Delighting customers is something that Ganenthiran also thinks the industry needs to focus on, and that goal was a guiding principle when the company expanded its customer service team, early in the pandemic, from 1,200 to 18,000 agents. Grocery e-commerce customers, whether on Instacart or other platforms, often complain about late deliveries, missing items, inappropriate item substitutions or out-of-stocks.
“We had a lot of first-time consumers trying grocery e-commerce,” he says. “And, you know, every minute of every day that we’re disappointing customers, I feel it personally, because I understand that’s a single human being who is disappointed with their strawberries. So we work night and day to try to rectify the situation and are constantly focused on how we can improve our overall quality and deliver customers an exceptional experience. And that included a few things.”
The company made the decision to overstaff its customer service department, and became comfortable with not trying to forecast staffing down to the second. It also started not just retraining agents, but “overtraining” them to make the customer happy, no matter what. The third thing that the company did was re-evaluate how customers could contact Instacart Care.
“We realized the most efficient way and best way for customers to get order issues resolved was through chat,” Ganenthiran says. Instacart also launched a special toll-free number for older customers to use for placing orders.

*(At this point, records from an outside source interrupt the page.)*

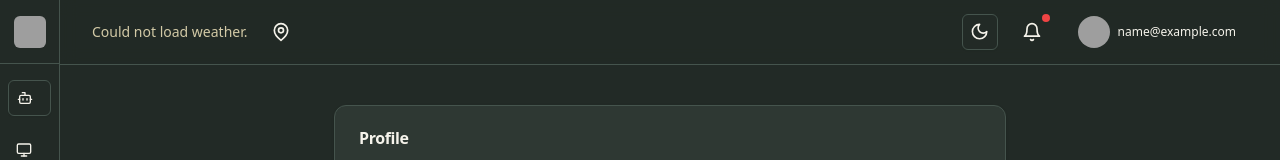
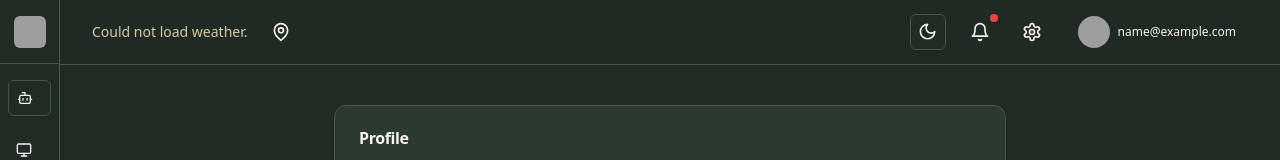
Before and after one commit to AwarewarAlmighty/SenseHarvest, a React (Vite) app: page /profile in a window 1280 px wide. Shown: the top 160 px of the page. Built offline with nearby package versions, Linux system fonts and the light colour scheme; no server answers; sample sign-in values are in the browser's storage; grey boxes are pictures that could not be loaded.

Commit message:
Update MainHeader.tsx

```diff
--- a/src/components/MainHeader.tsx
+++ b/src/components/MainHeader.tsx
@@ -260,7 +260,7 @@ const MainHeader = () => {
                   </Button>
                 </Link>
 
-{/*                 <DropdownMenu>
+                <DropdownMenu>
                 <DropdownMenuTrigger asChild>
                     <Button variant="ghost" size="icon">
                     <Settings className="h-5 w-5" />
@@ -272,7 +272,7 @@ const MainHeader = () => {
                     </Link>
                     <DropdownMenuItem>Help</DropdownMenuItem>
                 </DropdownMenuContent>
-                </DropdownMenu> */}
+                </DropdownMenu>
 
                 <DropdownMenu>
                 <DropdownMenuTrigger asChild>
```
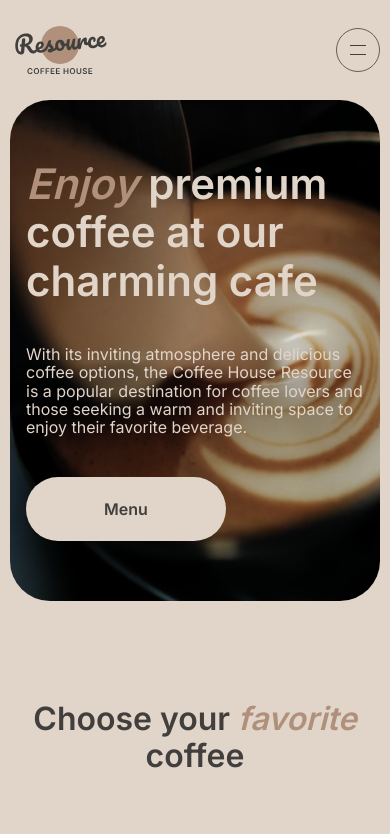
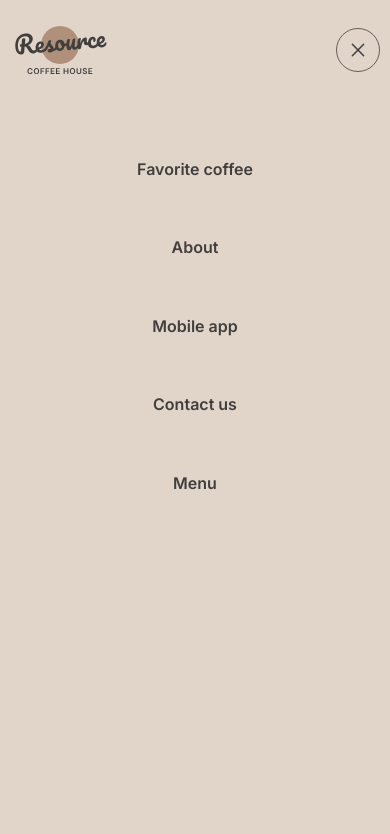
Before and after one commit to Vo1webstvo/Coffee-House, a plain HTML site: page coffee-house/index.html in a window 390 px wide. Both pictures are taken after a click on the element 358 px from the left and 50 px from the top of the page. Shown: the top 834 px of the page. Drawn offline with nearby package versions, Linux system fonts and the light colour scheme.

Commit message:
create adaptive coffe-house v2

```diff
--- a/coffee-house/index.html
+++ b/coffee-house/index.html
@@ -27,10 +27,10 @@
           </div>
           <nav class="header__menu__nav">
             <ul>
-              <li><a href="#coffe">Favorite coffee</a></li>
-              <li><a href="#about">About</a></li>
-              <li><a href="#mobile">Mobile app</a></li>
-              <li><a href="#footer">Contact us</a></li>
+              <li><a href="index.html#coffe">Favorite coffee</a></li>
+              <li><a href="index.html#about">About</a></li>
+              <li><a href="index.html#mobile">Mobile app</a></li>
+              <li><a href="index.html#footer">Contact us</a></li>
             </ul>
           </nav>
           <div class="header__menu__menu">
@@ -43,9 +43,21 @@
             <span></span>
             <span></span>
           </div>
+          <div class="header__menu__burger-close">
+            <img src="assets/img/button-icon-burger-close.svg" alt="close" />
+          </div>
         </div>
       </div>
     </header>
+    <div class="asidePanel">
+      <ul class="asidePanel__nav">
+        <li><a href="index.html#coffe">Favorite coffee</a></li>
+        <li><a href="index.html#about">About</a></li>
+        <li><a href="index.html#mobile">Mobile app</a></li>
+        <li><a href="index.html#footer">Contact us</a></li>
+        <li><a href="menu.html">Menu</a></li>
+      </ul>
+    </div>
 
     <main class="main">
       <div class="container">
--- a/coffee-house/index.js
+++ b/coffee-house/index.js
@@ -1,38 +1,38 @@
-'use strict'
-console.log(
-  '1. https://github.com/rolling-scopes-school/tasks/blob/master/tasks/coffee-house/coffee-house-week1.md\n',
-  '2. https://prnt.sc/H4fslmko9Chk\n',
-  '3. https://illustrious-dodol-1141a1.netlify.app/',
-  '4. 27.11.2023 / 28.11.2023\n',
-  '5. Score - 98\n',
-      '   1. score - 16\n',
-          '       1.1  -12\n',
-          '       1.2  -0 не добавлял Favicon для каждой страницы\n',
-          '       1.3  -2\n',
-          '       1.4  -2\n',
-      '   2. score - 40\n',
-          '       2.1  -4\n',
-          '       2.2  -6\n',
-          '       2.3  -6\n',
-          '       2.4  -6\n',
-          '       2.5  -6\n',
-          '       2.6  -6\n',
-          '       2.7  -6\n',
-      '   3. score 10\n',
-          '       3.1  -4\n',
-          '       3.2  -4\n',
-          '       3.3  -2\n',
-      '   4. score 32\n',
-          '       4.1  -4\n',
-          '       4.2  -2\n',
-          '       4.3  -2\n',
-          '       4.4  -2\n',
-          '       4.5  -2\n',
-          '       4.6  -2\n',
-          '       4.7  -2\n',
-          '       4.8  -4\n',
-          '       4.9  -2\n',
-          '       4.10 -2\n',
-          '       4.11  -4\n',
-          '       4.12  -4\n'
-);
+'use strict';
+
+const burger = document.querySelector('.header__menu__burger');
+const aside = document.querySelector('.asidePanel');
+const close = document.querySelectorAll('.asidePanel__nav');
+const closeBurger = document.querySelector('.header__menu__burger-close');
+
+burger.addEventListener('click', () => {
+  if (!aside.classList.contains('active')) {
+    aside.classList.add('active');
+    burger.style.display = 'none';
+    closeBurger.style.display = 'block';
+    document.body.classList.add('modal-open');
+  } else {
+    aside.classList.remove('active');
+    burger.style.display = 'flex';
+    closeBurger.style.display = 'none';
+    document.body.classList.remove('modal-open');
+  }
+});
+
+closeBurger.addEventListener('click', () => {
+  aside.classList.remove('active');
+  burger.style.display = 'flex';
+  closeBurger.style.display = 'none';
+  document.body.classList.remove('modal-open');
+});
+
+close.forEach((item) => {
+  item.addEventListener('click', () => {
+    if (item.classList.contains('asidePanel__nav')) {
+      aside.classList.remove('active');
+      burger.style.display = 'flex';
+      closeBurger.style.display = 'none';
+      document.body.classList.remove('modal-open');
+    }
+  });
+});
--- a/coffee-house/sass/_header.scss
+++ b/coffee-house/sass/_header.scss
@@ -1,4 +1,6 @@
 .header {
+  position: relative;
+  z-index: 999;
   padding-top: 20px;
   &__menu {
     display: flex;
@@ -58,26 +60,32 @@
           height: 100%;
         }
       }
-
     }
     &__burger {
       display: none;
       width: 44px;
       height: 44px;
       border-radius: 100px;
-      border: 1px solid var(--border-dark, #665F55);
+      border: 1px solid var(--border-dark, #665f55);
       span {
         display: inline-block;
         width: 16px;
         height: 1px;
         stroke-width: 1.5px;
-        background-color:  #403F3D;
+        background-color: #403f3d;
         margin-bottom: 8px;
         &:last-child {
           margin-bottom: 0;
-
         }
-
+      }
+      &-close {
+        display: none;
+        width: 44px;
+        height: 44px;
+        img {
+          width: 100%;
+          height: 100%;
+        }
       }
     }
   }
--- a/coffee-house/sass/_media.scss
+++ b/coffee-house/sass/_media.scss
@@ -234,6 +234,58 @@
       cursor: pointer;
     }
   }
+  //боковая менюшка
+  .asidePanel {
+    position: fixed;
+    z-index: 10;
+    // visibility: hidden;
+    opacity: 0;
+    transition: all 0.6s;
+    top: 0%;
+    width: 100%;
+    height: 100vh;
+    background: var(--background-body, #e1d4c9);
+    &__nav {
+      margin-top: 160px;
+      display: flex;
+      flex-direction: column;
+      align-items: center;
+      list-style-type: none;
+      li {
+        margin-bottom: 60px;
+        &:last-child {
+          margin-bottom: 0;
+        }
+        a {
+          color: #403f3d;
+          font-family: Inter;
+          font-size: 16px;
+          font-style: normal;
+          font-weight: 600;
+          text-decoration: none;
+        }
+        // &:last-child {
+        //   &::after {
+        //     position: absolute;
+        //     content: '';
+        //     position: absolute;
+        //     top: 0%;
+        //     left: 55%;
+        //     transform: translateX(-50%);
+        //     width: 20px;
+        //     height: 20px;
+        //     background-image: url('../assets/img/coffee-cup.svg');
+        //     background-size: cover;
+        //   }
+        // }
+      }
+    }
+    &.active {
+      left: 0;
+      display: block;
+      opacity: 1;
+    }
+  }
 }
 
 @media (max-width: 680px) {
@@ -338,6 +390,11 @@
     &__text {
       width: 348px;
     }
+    &__btns {
+      span {
+        margin-right: 6px;
+      }
+    }
   }
   .mobile {
     &__title {
--- a/coffee-house/sass/style.scss
+++ b/coffee-house/sass/style.scss
@@ -22,6 +22,14 @@ body {
   padding-bottom: 88px;
 }
 
+.asidePanel {
+  display: none;
+}
+
+body.modal-open {
+  overflow: hidden;
+}
+
 @import './header';
 @import './enjoy';
 @import './button';
```
Also changed, not shown: coffee-house/menu.html (+16 -4 lines), coffee-house/assets/img/button-icon-burger-close.svg (added), coffee-house/css/style.css, 1 other file.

“Today, our customer SLAs [service-level agreements] are better than they were pre-pandemic,” Ganenthiran notes. “Our CSAT [customer satisfaction] score for folks who are contacting us is significantly higher. Our costs are back in line, and we’re now able to even extend new ways that our customer service team can help.”
Of course, the No. 1 customer service problem for Instacart during the pandemic has been out-of-stocks. According to Ganenthiran, Instacart engineers have spent a lot of time over the past few months building different machine-learning models and using artificial intelligence to better assess whether a certain product has run out.
“What is the next best product?” he ponders. “And then, based off a customer’s previous purchasing habits, giving our shoppers a better sense of what will be an acceptable replacement. There’s a lot of invisible technology that we’ve built to actually make the experience for the shopper as simple and as clean as possible so that they are able to deliver the best experience for the customer as well.”
Three things are certain in this period of uncertainty: grocery e-commerce is here to stay, the American consumer is fickle, and Instacart plans to help grocers win more customers in a permanently transformed grocery retail landscape.
All three will matter, and no matter how many competitors spring up (Uber, DoorDash, Shipt and Amazon, to name just a few), Instacart’s value proposition will remain helping grocers win in e-commerce.
“There’s two big differences between Instacart and all of its competitors,” Ganenthiran points out. “The first is Instacart doesn’t compete with our retailers. The second difference is our commitment not just to a marketplace, a multi-retailer marketplace, but the retailers’ own sites, via the Instacart Enterprise offering. We believe Instacart will be successful if brick-and-mortar grocery is successful. Competition is inevitable, and competition has always existed. So we just have to keep doing better.”
Doing better and being nimble is what Instacart has proved that it’s capable of. But the real challenge going forward will be proving that it can become a profitable, sustainable business.